"Put the windmills up, and watch the value of your house if you’re in sight of a windmill — watch the value of your house go down by 65 percent," he said Wednesday. "Wonderful to have windmills. And solar’s wonderful too, but it’s not strong enough, and it’s very very expensive."

Trump campaigned on restoring coal mining jobs. Since taking office, his administration has rolled back regulations and the president has highlighted the boom in the energy industry as a sign of economic strength.

Former White House economic adviser Gary CohnGary David CohnTrump says US will hit China with new round of tariffs next month Gary Cohn bemoans 'dramatic impact' of Trump tariffs Press: Acosta, latest to walk the plank MORE said in an interview earlier this month that he sought to convince Trump to focus on promoting jobs in the solar sector given the industry's potential longevity but that the president insisted the administration should keep its attention on coal jobs.

Trump has found fresh fodder in Democratic efforts to promote the Green New Deal, an ambitious proposal that seeks to reduce carbon emissions and focus on more environmentally friendly practices.

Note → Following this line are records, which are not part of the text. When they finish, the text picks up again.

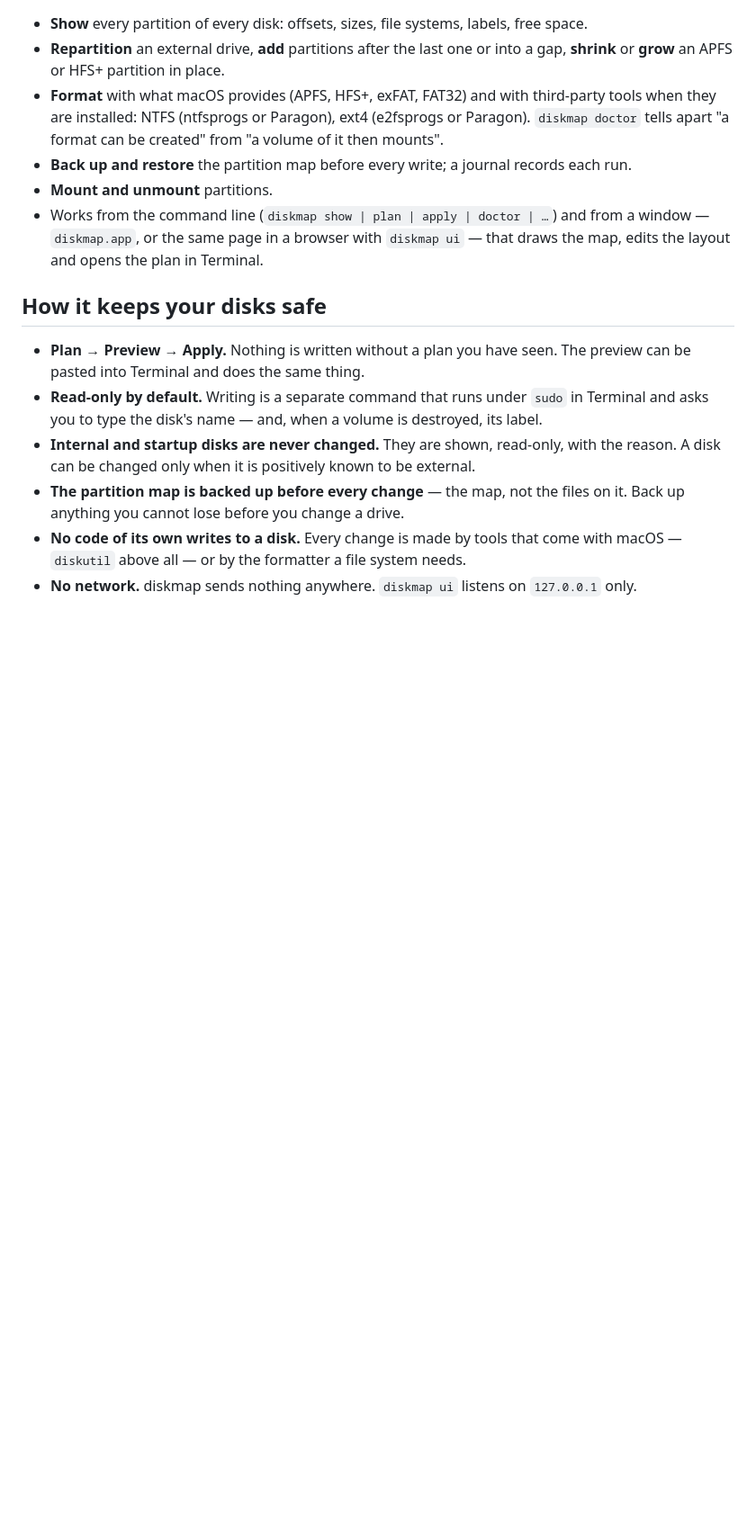
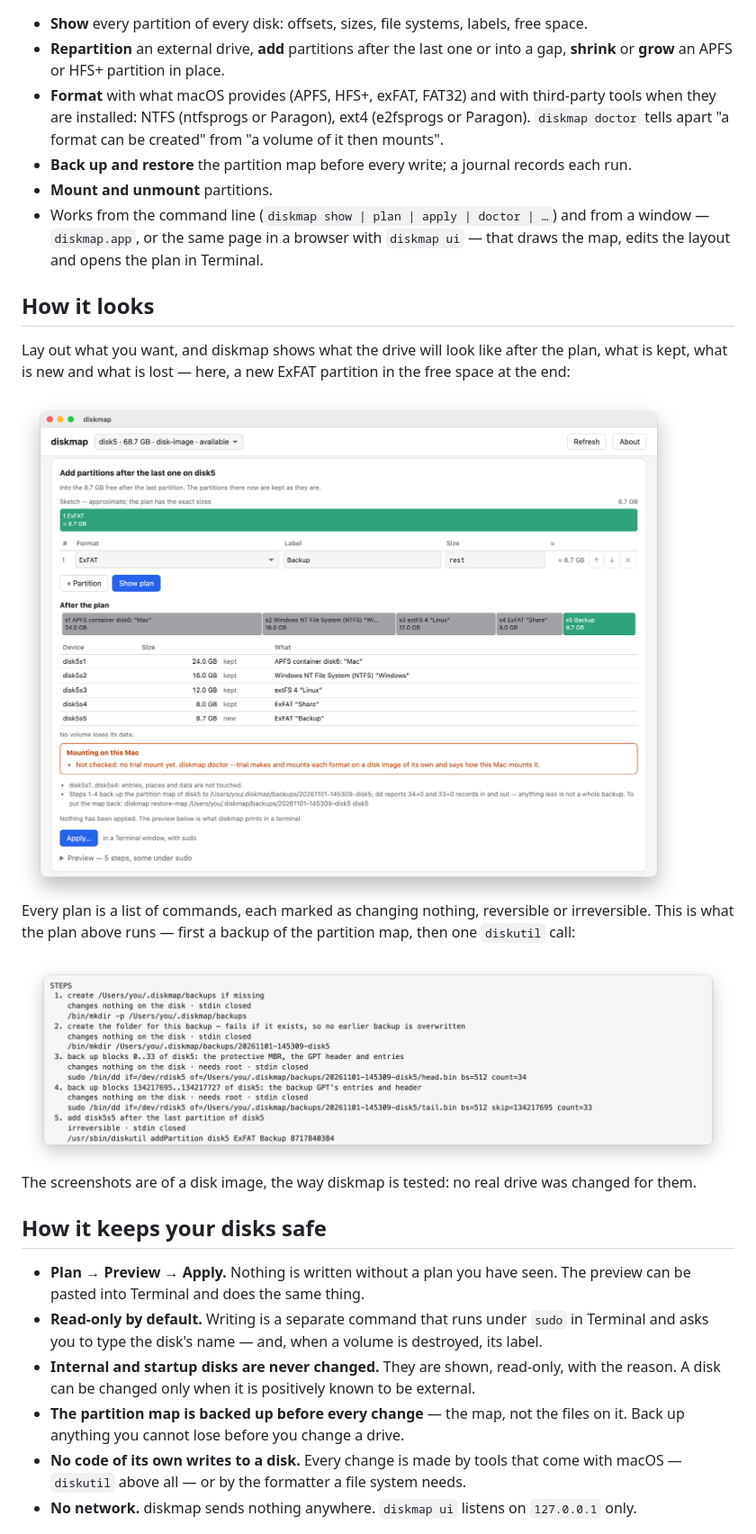
Before and after one commit to zapotylok/diskmap, a Markdown page: README.md, the part around one of its changes. Shown at 90% size. Drawn GitHub-style; pictures changed too: assets/screenshots/plan-light.png (added), assets/screenshots/steps-light.png (added); blank space fills up the shorter version.

Commit message:
README: screenshots of the window, the plan and its commands
Co-Authored-By: Claude Opus 5.5 <noreply@anthropic.com>

```diff
--- a/README.md
+++ b/README.md
@@ -36,6 +43,26 @@ copy it and run it by hand. The commands are the feature, not an implementation
 - Works from the command line (`diskmap show | plan | apply | doctor | …`) and from a window
   — `diskmap.app`, or the same page in a browser with `diskmap ui` — that draws the map,
   edits the layout and opens the plan in Terminal.
+
+## How it looks
+
+Lay out what you want, and diskmap shows what the drive will look like after the plan, what is kept,
+what is new and what is lost — here, a new ExFAT partition in the free space at the end:
+
+<picture>
+  <source media="(prefers-color-scheme: dark)" srcset="assets/screenshots/plan-dark.png">
+  <img src="assets/screenshots/plan-light.png" alt="Adding a partition in the window: the layout editor, the map after the plan, kept and new partitions">
+</picture>
+
+Every plan is a list of commands, each marked as changing nothing, reversible or irreversible.
+This is what the plan above runs — first a backup of the partition map, then one `diskutil` call:
+
+<picture>
+  <source media="(prefers-color-scheme: dark)" srcset="assets/screenshots/steps-dark.png">
+  <img src="assets/screenshots/steps-light.png" alt="The steps of the plan: mkdir, two dd commands backing up the partition map, diskutil addPartition">
+</picture>
+
+The screenshots are of a disk image, the way diskmap is tested: no real drive was changed for them.
 
 ## How it keeps your disks safe
 
```
Also changed, not shown: other parts of README.md (+7 -0 lines), assets/screenshots/map-dark.png (added), assets/screenshots/map-light.png (added), assets/screenshots/plan-dark.png (added), assets/screenshots/steps-dark.png (added).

The president previously quipped that the measure sounded like a "high school term paper that got a low mark."